(Dataset entries)
• • • •

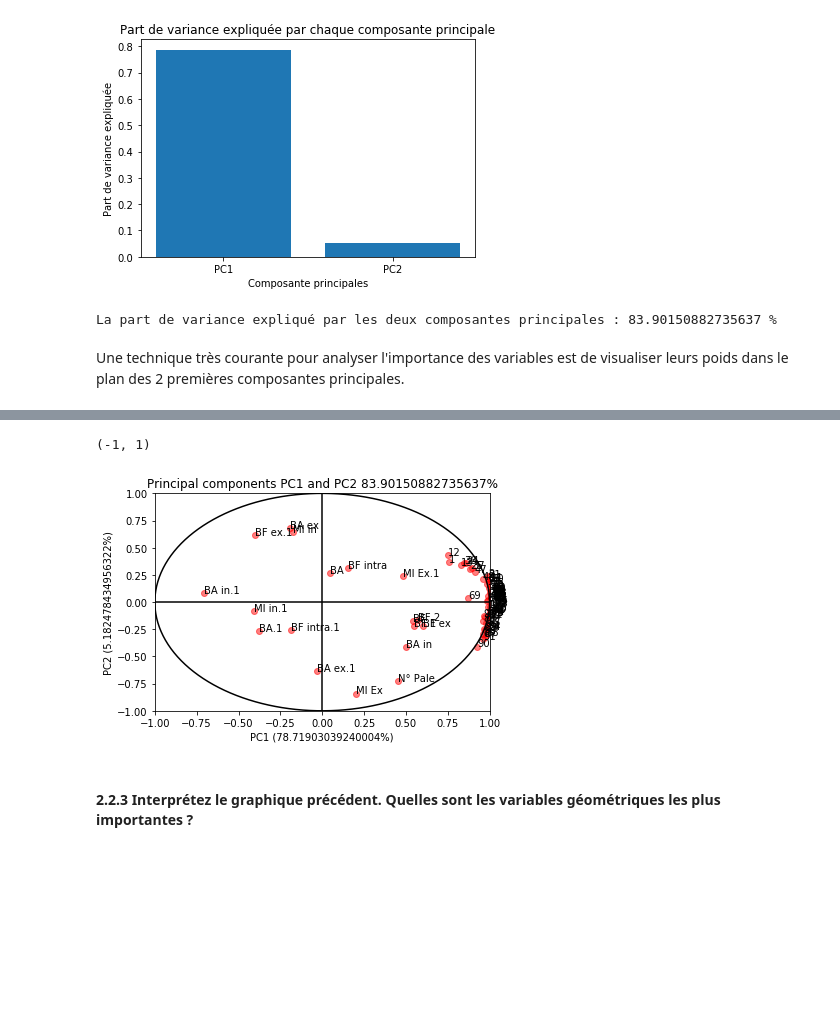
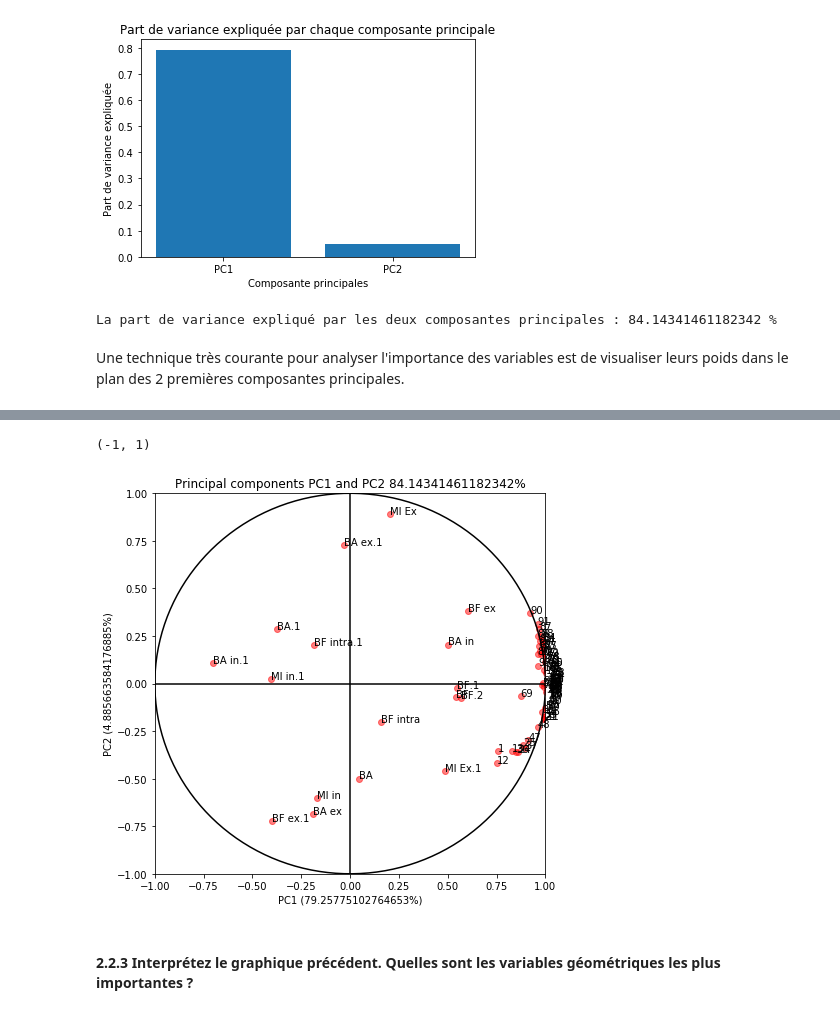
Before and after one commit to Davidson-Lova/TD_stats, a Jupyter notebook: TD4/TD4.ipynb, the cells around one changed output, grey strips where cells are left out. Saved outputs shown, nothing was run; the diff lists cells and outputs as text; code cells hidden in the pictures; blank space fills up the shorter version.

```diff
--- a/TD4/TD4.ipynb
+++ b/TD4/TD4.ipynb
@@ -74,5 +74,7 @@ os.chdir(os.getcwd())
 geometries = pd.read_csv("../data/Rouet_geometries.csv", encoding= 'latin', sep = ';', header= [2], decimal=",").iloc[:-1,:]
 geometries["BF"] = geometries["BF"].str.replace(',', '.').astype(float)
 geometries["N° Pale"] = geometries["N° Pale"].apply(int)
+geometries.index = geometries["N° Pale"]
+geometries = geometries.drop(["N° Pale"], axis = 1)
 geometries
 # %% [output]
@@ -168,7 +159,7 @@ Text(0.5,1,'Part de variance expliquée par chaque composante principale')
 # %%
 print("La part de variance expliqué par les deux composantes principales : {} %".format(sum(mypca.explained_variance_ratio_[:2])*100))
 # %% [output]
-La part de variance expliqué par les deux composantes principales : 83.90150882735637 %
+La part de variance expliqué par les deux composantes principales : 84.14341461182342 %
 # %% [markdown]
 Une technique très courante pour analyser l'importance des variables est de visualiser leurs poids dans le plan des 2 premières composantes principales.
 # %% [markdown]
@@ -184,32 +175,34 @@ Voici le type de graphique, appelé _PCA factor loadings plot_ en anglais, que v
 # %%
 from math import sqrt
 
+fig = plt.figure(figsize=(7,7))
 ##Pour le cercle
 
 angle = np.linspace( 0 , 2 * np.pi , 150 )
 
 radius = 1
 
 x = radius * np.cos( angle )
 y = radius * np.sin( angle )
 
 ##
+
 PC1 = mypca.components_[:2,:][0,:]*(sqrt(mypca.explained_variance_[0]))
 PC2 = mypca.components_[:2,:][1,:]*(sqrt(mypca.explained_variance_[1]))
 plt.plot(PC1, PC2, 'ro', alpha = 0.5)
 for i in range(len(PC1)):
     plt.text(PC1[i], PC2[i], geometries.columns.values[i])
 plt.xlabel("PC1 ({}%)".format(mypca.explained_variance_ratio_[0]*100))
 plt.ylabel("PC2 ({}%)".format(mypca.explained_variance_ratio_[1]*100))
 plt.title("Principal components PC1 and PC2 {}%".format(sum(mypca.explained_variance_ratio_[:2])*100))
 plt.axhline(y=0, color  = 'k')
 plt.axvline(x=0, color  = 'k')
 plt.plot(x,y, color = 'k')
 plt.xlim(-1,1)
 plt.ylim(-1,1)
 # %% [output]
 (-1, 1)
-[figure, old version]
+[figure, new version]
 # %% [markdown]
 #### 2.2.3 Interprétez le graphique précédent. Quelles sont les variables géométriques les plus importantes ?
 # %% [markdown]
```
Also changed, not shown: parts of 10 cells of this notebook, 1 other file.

• • • •

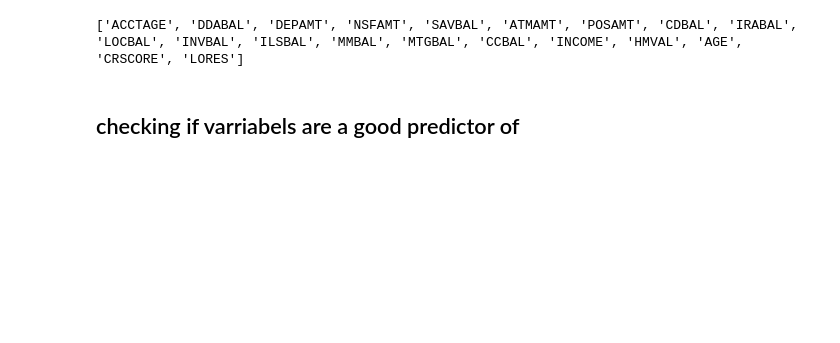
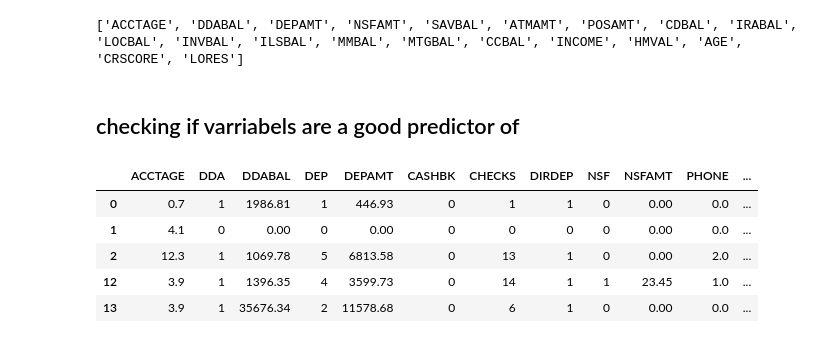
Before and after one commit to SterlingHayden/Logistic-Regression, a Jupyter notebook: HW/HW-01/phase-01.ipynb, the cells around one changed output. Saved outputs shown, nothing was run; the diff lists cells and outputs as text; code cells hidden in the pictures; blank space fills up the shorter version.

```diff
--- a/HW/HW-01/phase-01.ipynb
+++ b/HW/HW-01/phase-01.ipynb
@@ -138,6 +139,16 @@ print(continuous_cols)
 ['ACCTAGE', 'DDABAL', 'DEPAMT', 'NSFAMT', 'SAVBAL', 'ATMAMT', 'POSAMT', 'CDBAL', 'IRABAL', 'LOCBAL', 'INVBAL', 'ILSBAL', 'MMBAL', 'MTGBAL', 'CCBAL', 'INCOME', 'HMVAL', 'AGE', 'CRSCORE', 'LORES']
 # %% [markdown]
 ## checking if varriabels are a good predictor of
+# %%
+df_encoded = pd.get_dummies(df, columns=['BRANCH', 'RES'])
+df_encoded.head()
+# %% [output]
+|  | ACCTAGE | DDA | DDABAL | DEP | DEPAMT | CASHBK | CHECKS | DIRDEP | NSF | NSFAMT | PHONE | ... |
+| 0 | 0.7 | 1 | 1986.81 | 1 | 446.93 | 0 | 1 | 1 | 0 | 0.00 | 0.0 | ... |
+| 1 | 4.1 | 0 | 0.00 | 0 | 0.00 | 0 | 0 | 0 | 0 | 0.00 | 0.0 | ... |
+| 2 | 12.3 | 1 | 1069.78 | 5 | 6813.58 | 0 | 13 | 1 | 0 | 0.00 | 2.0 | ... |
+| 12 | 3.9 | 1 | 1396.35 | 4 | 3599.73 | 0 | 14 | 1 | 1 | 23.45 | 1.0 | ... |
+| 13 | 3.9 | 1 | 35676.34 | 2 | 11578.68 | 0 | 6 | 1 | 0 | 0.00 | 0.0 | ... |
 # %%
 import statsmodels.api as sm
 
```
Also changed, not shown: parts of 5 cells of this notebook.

• • • •

_Assignment:_ Give the count of lines in the data that contain the word "geometries", and write nothing besides it.

_Exercise result:_ 7